> **YOUR OBJECTIVE**: Scan the data below for the string "jobs". Show every line where it turns up.
======== PROVIDED RECORDS ========
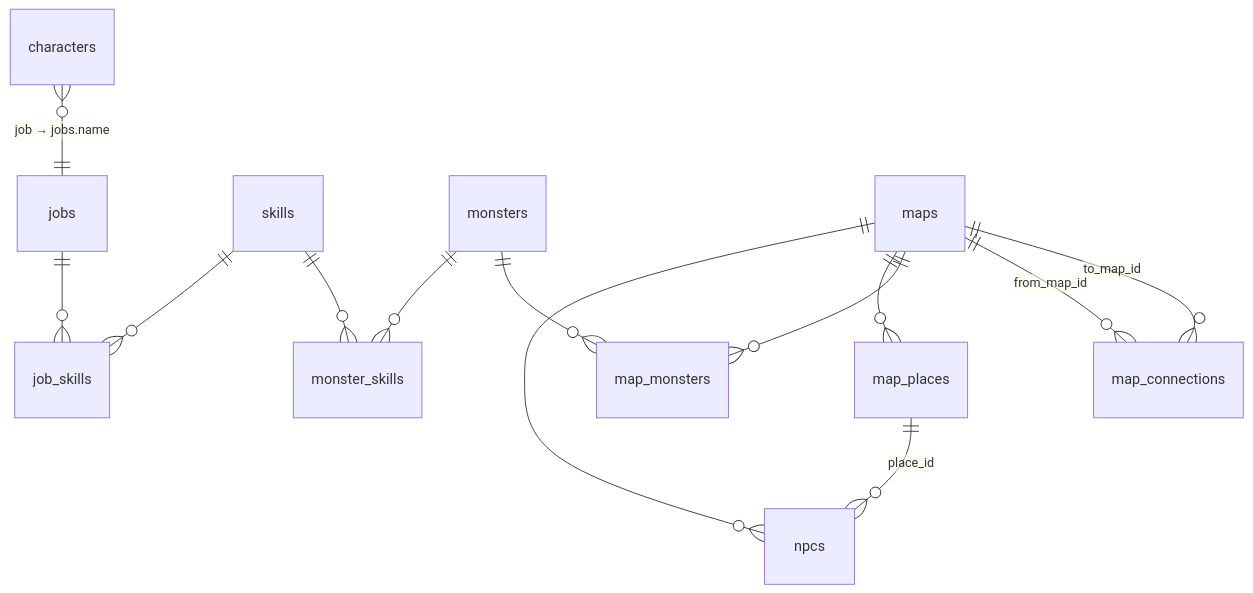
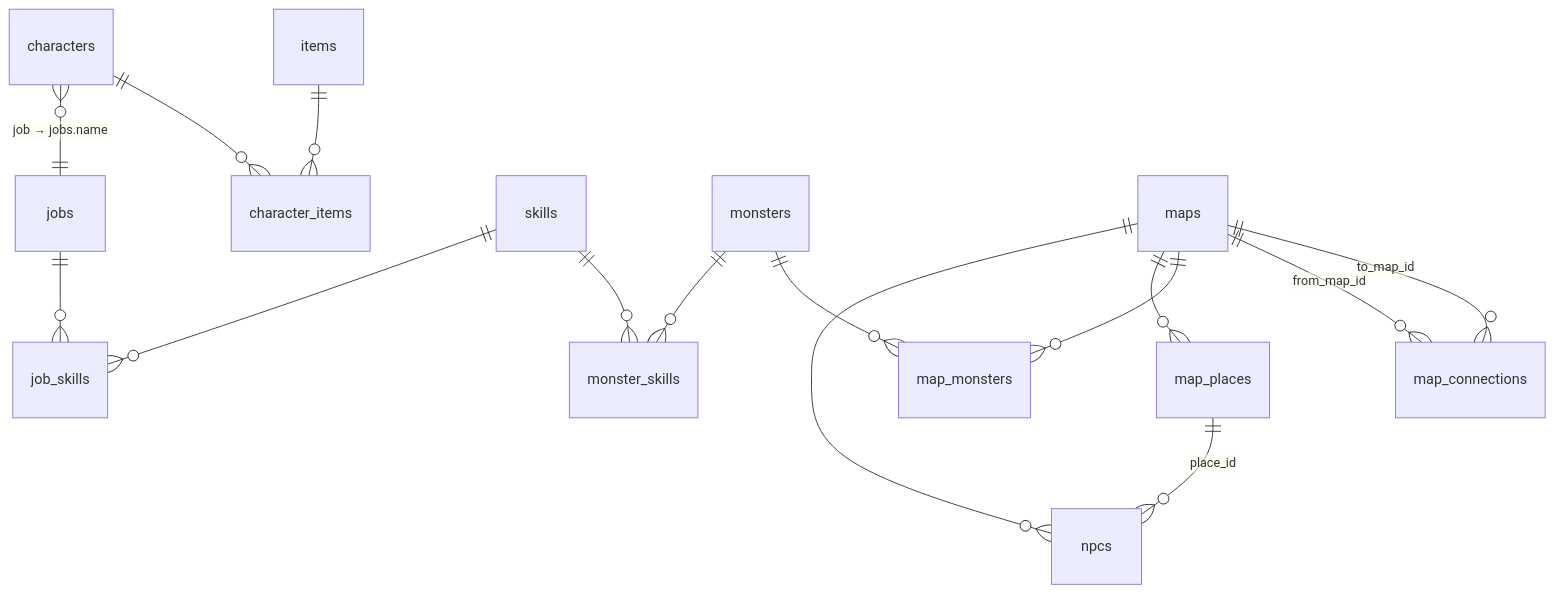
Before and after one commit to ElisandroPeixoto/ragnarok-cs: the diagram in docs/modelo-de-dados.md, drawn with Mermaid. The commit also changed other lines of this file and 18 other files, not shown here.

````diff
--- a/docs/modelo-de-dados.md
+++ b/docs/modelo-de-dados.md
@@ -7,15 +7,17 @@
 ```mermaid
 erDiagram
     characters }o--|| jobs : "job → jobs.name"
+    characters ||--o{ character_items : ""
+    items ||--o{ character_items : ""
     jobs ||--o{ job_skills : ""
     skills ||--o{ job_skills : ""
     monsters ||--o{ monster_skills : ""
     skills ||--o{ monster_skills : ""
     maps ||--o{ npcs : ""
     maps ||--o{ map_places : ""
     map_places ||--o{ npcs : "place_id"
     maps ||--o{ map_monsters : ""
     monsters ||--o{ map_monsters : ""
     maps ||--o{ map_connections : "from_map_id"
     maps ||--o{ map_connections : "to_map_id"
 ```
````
========
> **EXERCISE ANSWER**:
     characters }o--|| jobs : "job → jobs.name"
     jobs ||--o{ job_skills : ""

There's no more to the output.